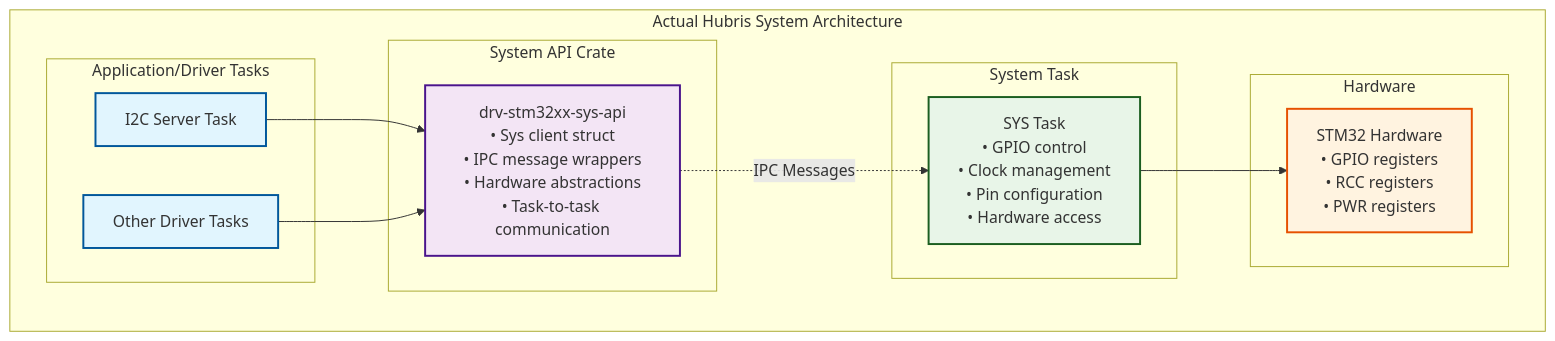
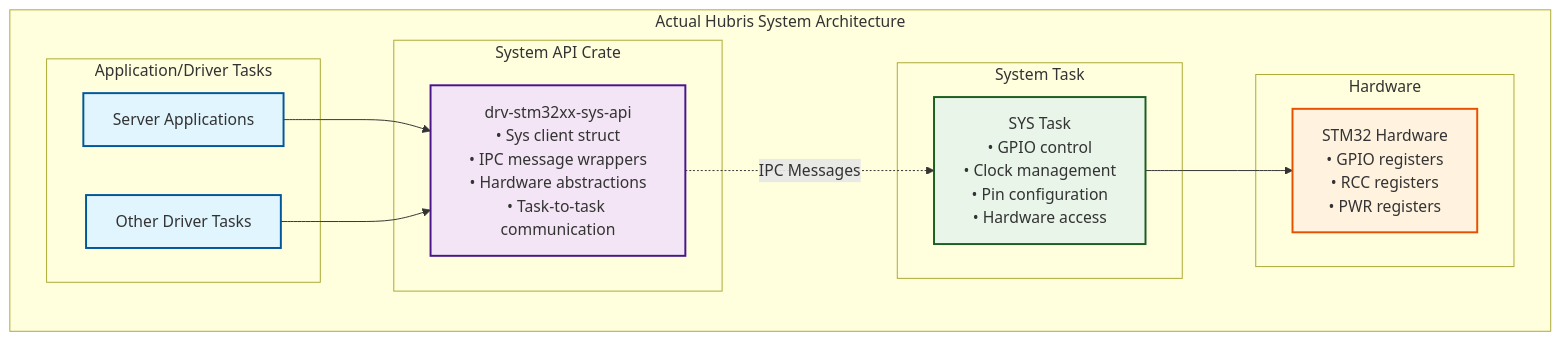
Before and after one commit to rusty1968/hubris-and-me: the eighth of 8 diagrams in system-control-driver.md, drawn with Mermaid. The commit also changed other lines of this file, not shown here.

````diff
--- a/system-control-driver.md
+++ b/system-control-driver.md
@@ -488,36 +488,36 @@
 ```mermaid
 graph TB
     subgraph "Actual Hubris System Architecture"
         subgraph "Application/Driver Tasks"
-            I2CSERVER[I2C Server Task]
+            SERVERAPP[Server Applications]
             OTHERDRV[Other Driver Tasks]
         end
         
         subgraph "System Task"
             SYSTASK[SYS Task<br/>• GPIO control<br/>• Clock management<br/>• Pin configuration<br/>• Hardware access]
         end
         
         subgraph "System API Crate"
             SYSAPI_IMPL[drv-stm32xx-sys-api<br/>• Sys client struct<br/>• IPC message wrappers<br/>• Hardware abstractions<br/>• Task-to-task communication]
         end
         
         subgraph "Hardware"
             STMHW[STM32 Hardware<br/>• GPIO registers<br/>• RCC registers<br/>• PWR registers]
         end
     end
 
-    I2CSERVER --> SYSAPI_IMPL
+    SERVERAPP --> SYSAPI_IMPL
     OTHERDRV --> SYSAPI_IMPL
     SYSAPI_IMPL -.->|IPC Messages| SYSTASK
     SYSTASK --> STMHW
 
     classDef taskLayer fill:#e1f5fe,stroke:#01579b,stroke-width:2px
     classDef systemTask fill:#e8f5e8,stroke:#1b5e20,stroke-width:2px
     classDef apiLayer fill:#f3e5f5,stroke:#4a148c,stroke-width:2px
     classDef hwLayer fill:#fff3e0,stroke:#e65100,stroke-width:2px
 
-    class I2CSERVER,OTHERDRV taskLayer
+    class SERVERAPP,OTHERDRV taskLayer
     class SYSTASK systemTask
     class SYSAPI_IMPL apiLayer
     class STMHW hwLayer
 ```
````
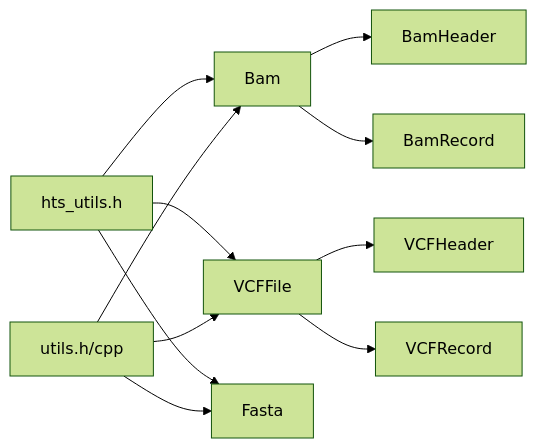
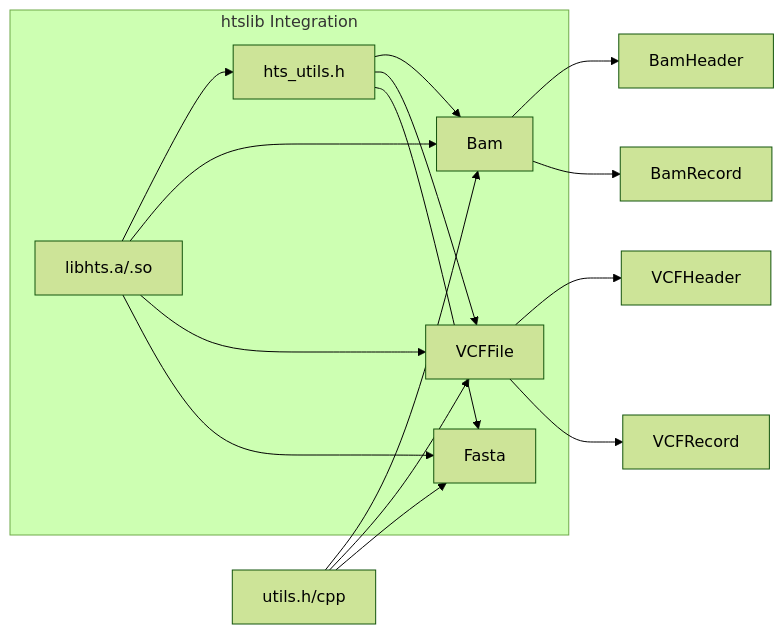
One commit to ShujiaHuang/BaseVar2 changed the eighth of 8 diagrams in .qoder/repowiki/en/content/File Format I_O System/File Format I_O System.md. Above: the diagram before and after it, drawn with Mermaid (forest theme). The commit also changed other lines of this file and 6 other files, not shown here.

````diff
--- a/.qoder/repowiki/en/content/File Format I_O System/File Format I_O System.md
+++ b/.qoder/repowiki/en/content/File Format I_O System/File Format I_O System.md
@@ -350,13 +430,19 @@
 ```mermaid
 graph LR
 HU["hts_utils.h"] --> BAM["Bam"]
 HU --> VCF["VCFFile"]
 HU --> FASTA["Fasta"]
 Utils["utils.h/cpp"] --> BAM
 Utils --> VCF
 Utils --> FASTA
 BAM --> BH["BamHeader"]
 BAM --> BR["BamRecord"]
 VCF --> VH["VCFHeader"]
 VCF --> VR["VCFRecord"]
+subgraph "htslib Integration"
+HTS["libhts.a/.so"] --> HU
+HTS --> BAM
+HTS --> VCF
+HTS --> FASTA
+end
 ```
````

-*-*-

- **What to produce**:
The lines holding the string "width" in the listing above are what you should copy out.

- **Task response**:
     classDef taskLayer fill:#e1f5fe,stroke:#01579b,stroke-width:2px
     classDef systemTask fill:#e8f5e8,stroke:#1b5e20,stroke-width:2px
     classDef apiLayer fill:#f3e5f5,stroke:#4a148c,stroke-width:2px
     classDef hwLayer fill:#fff3e0,stroke:#e65100,stroke-width:2px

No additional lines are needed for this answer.